ep2012 — 2012-07-27T18:17:55-04:00 — #1
So for all my clients I need them to sign a purchase agreement, but many of them don't have a printer or scanner.
I thought I'd get them to use a 3rd party digital signature program, but they are either expensive or troublesome it seems.
One client told me that her insurance company sends her a document that she can digitally sign.
So how does one create a script where they can sign the PDF & it will be just as valid as using one of those 3rd party signature programs?
sagewing — 2012-07-27T22:17:38-04:00 — #2
It's hard to know exactly what your friend was describing. If you can provide some more detail about what your friend's insurance company sent her, you can probably get a clearer answer about this.
It's very common to send someone an email with a link that goes to an online service (branded or unbranded) that then allows the user to digitally sign the document. Those are services like docusign, etc. There are also a bunch of mobile apps that are doing digital signatures, and I've seen some plug ins for Outlook, etc. that can do it.
But I'm not sure about a 'script' that would facilitate this in an easy way. The easiest one I've seen is docusign, by far. To create something like that from scratch would almost certainly cost more than the 3rd party services.
ep2012 — 2012-07-28T02:38:26-04:00 — #3
Wasn't a friend, I said client & she wouldn't know anything about it other than to tell me she was able to sign on the site.
I've also been able to sign something digitally once, so I know it's not common otherwise I'd see a lot of companies doing it.
It just seems really expensive to me.

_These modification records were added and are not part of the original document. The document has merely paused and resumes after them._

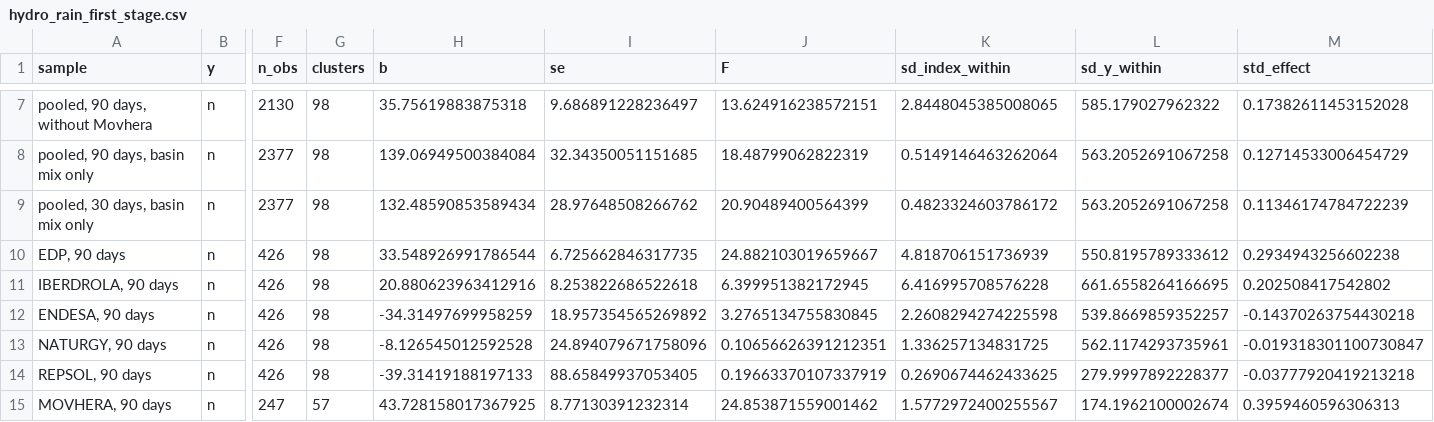
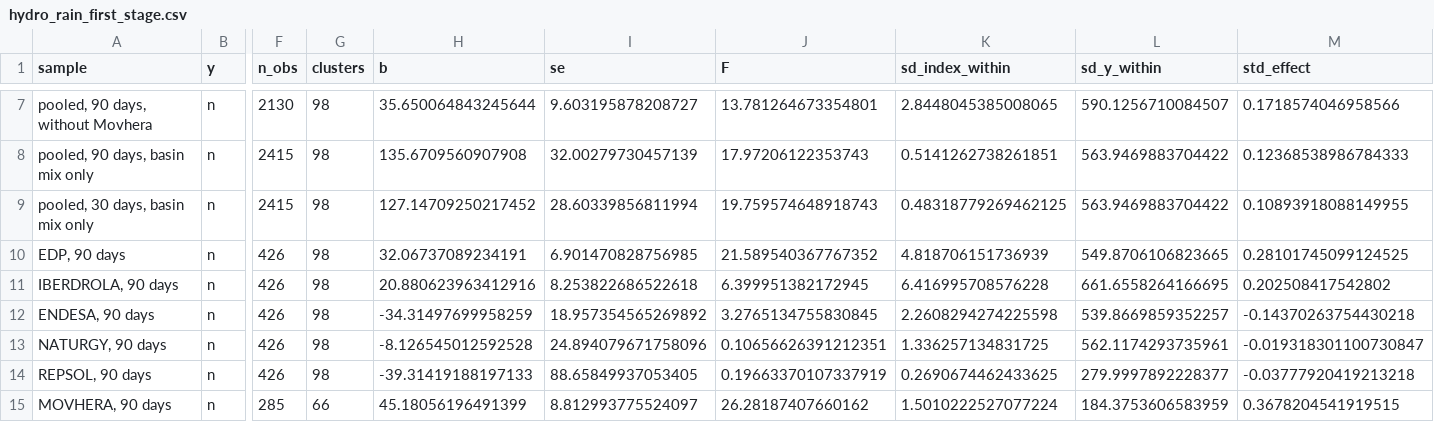
Before and after one commit to theomello/iberian_electricity_thesis, a CSV file: outputs/tables/hydro_rain_first_stage.csv, drawn as a sheet; only a part is shown, gaps mark what is left out; the diff covers the shown part only; the diff names each change by its address in the sheet, - before the commit and + after, or states it on an @@ line.

```diff
--- a/outputs/tables/hydro_rain_first_stage.csv
+++ b/outputs/tables/hydro_rain_first_stage.csv
-H7 (b): 35.75619883875318
+H7 (b): 35.650064843245644
-I7 (se): 9.686891228236497
+I7 (se): 9.603195878208727
-J7 (F): 13.624916238572151
+J7 (F): 13.781264673354801
-L7 (sd_y_within): 585.179027962322
+L7 (sd_y_within): 590.1256710084507
-M7 (std_effect): 0.17382611453152028
+M7 (std_effect): 0.1718574046958566
-F8:F9 (n_obs): 2377
+F8:F9 (n_obs): 2415
-H8 (b): 139.06949500384084
+H8 (b): 135.6709560907908
-I8 (se): 32.34350051151685
+I8 (se): 32.00279730457139
-J8 (F): 18.48799062822319
+J8 (F): 17.97206122353743
-K8 (sd_index_within): 0.5149146463262064
+K8 (sd_index_within): 0.5141262738261851
-L8:L9 (sd_y_within): 563.2052691067258
+L8:L9 (sd_y_within): 563.9469883704422
-M8 (std_effect): 0.12714533006454729
+M8 (std_effect): 0.12368538986784333
-H9 (b): 132.48590853589434
+H9 (b): 127.14709250217452
-I9 (se): 28.97648508266762
+I9 (se): 28.60339856811994
-J9 (F): 20.90489400564399
+J9 (F): 19.759574648918743
-K9 (sd_index_within): 0.4823324603786172
+K9 (sd_index_within): 0.48318779269462125
-M9 (std_effect): 0.11346174784722239
+M9 (std_effect): 0.10893918088149955
-H10 (b): 33.548926991786544
+H10 (b): 32.06737089234191
-I10 (se): 6.725662846317735
+I10 (se): 6.901470828756985
-J10 (F): 24.882103019659667
+J10 (F): 21.589540367767352
-L10 (sd_y_within): 550.8195789333612
+L10 (sd_y_within): 549.8706106823665
-M10 (std_effect): 0.2934943256602238
+M10 (std_effect): 0.28101745099124525
-F15 (n_obs): 247
+F15 (n_obs): 285
-G15 (clusters): 57
+G15 (clusters): 66
-H15 (b): 43.728158017367925
+H15 (b): 45.18056196491399
-I15 (se): 8.77130391232314
+I15 (se): 8.812993775524097
-J15 (F): 24.853871559001462
+J15 (F): 26.28187407660162
-K15 (sd_index_within): 1.5772972400255567
+K15 (sd_index_within): 1.5010222527077224
-L15 (sd_y_within): 174.1962100002674
+L15 (sd_y_within): 184.3753606583959
-M15 (std_effect): 0.3959460596306313
+M15 (std_effect): 0.3678204541919515
```
Also changed, not shown: 35 edited cells elsewhere in this file, outputs/tables/fixed_step_band_reading.csv, outputs/tables/fixed_step_results.csv, 8 other files.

I tried Right Signature which was fun, but they also want $14/month which for me is an expense I don't want right now. It's not like I get tons of people signing things every month.
I asked them about the cost per signature & they don't have that even though others have asked for it.
I checked out docusign. That's $15/month. To get a client to get an app just for me isn't good customer service IMO. I want to make it easy for them.
Maybe I'll do a search online to see if there's anything that charges per signature.
ep2012 — 2012-07-28T06:15:27-04:00 — #4
I've been trying to switch to Magento for years, but it's such a costly move & I need a few components built for it, but here's one MORE reason companies should be switching to Magento - http://cardnotpresent.com/news/cnp-news-april12/E-Signature_Fights_Friendly_Fraud_for_Magento_Merchants_-_April_19,_2012/
attorney_jaffe — 2012-07-31T13:08:42-04:00 — #5
First of all, we need to distinguish between a "digital signature" and an "electronic signature."
A digital signature uses a mathematical formula to implement an electronic signature that can be used to identify a unique individual.
An electronic signature is any communication that indicates an acceptance of the contract. This can be done in many ways, such as: a fax, an email, a scanned pdf, etc.
Consider an email that says "I accept the contract attached." Courts would accept this as a signature on the contract.
My advice to clients is that you don't need a digital signature, only an electronic signature that indicates that a specific agreement has been reached.